--- START ---

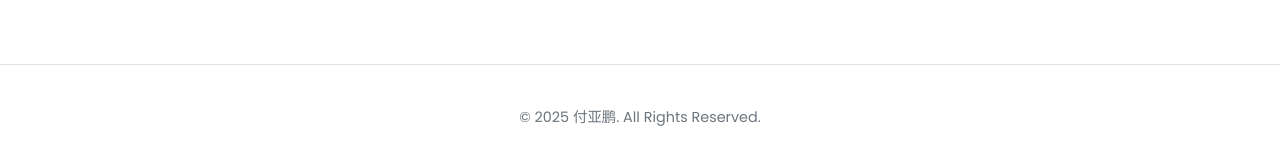
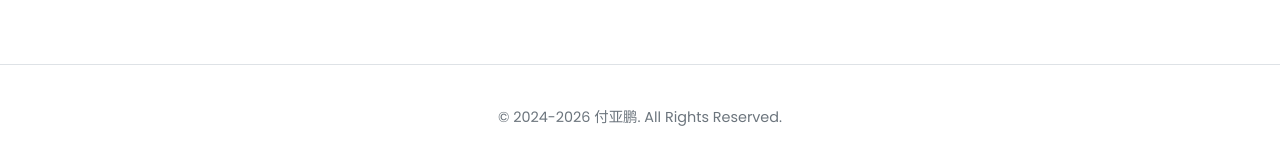
Before and after one commit to fyapeng/fyapeng.github.io, a Jekyll site: the page built from index.html, in a window 1280 px wide and 900 px high, scrolled down 1805 px. Shown: the part 731-896 px from the top of the window. Built offline with Jekyll 4.4.1, drawn with Linux system fonts in a browser that asks for light colours.

Commit message:
Update zh.yml

```diff
--- a/_data/zh.yml
+++ b/_data/zh.yml
@@ -71,4 +71,4 @@ research_page:
   doi_btn: "[DOI]"
 
 footer:
-  copyright: "© 2025 付亚鹏. All Rights Reserved."
+  copyright: "© 2024-2026 付亚鹏. All Rights Reserved."
```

--- END ---

→ **Your task**
In which lines of the records does the word "copyright" appear? Copy each of them.

→ **Reply**
-  copyright: "© 2025 付亚鹏. All Rights Reserved."
+  copyright: "© 2024-2026 付亚鹏. All Rights Reserved."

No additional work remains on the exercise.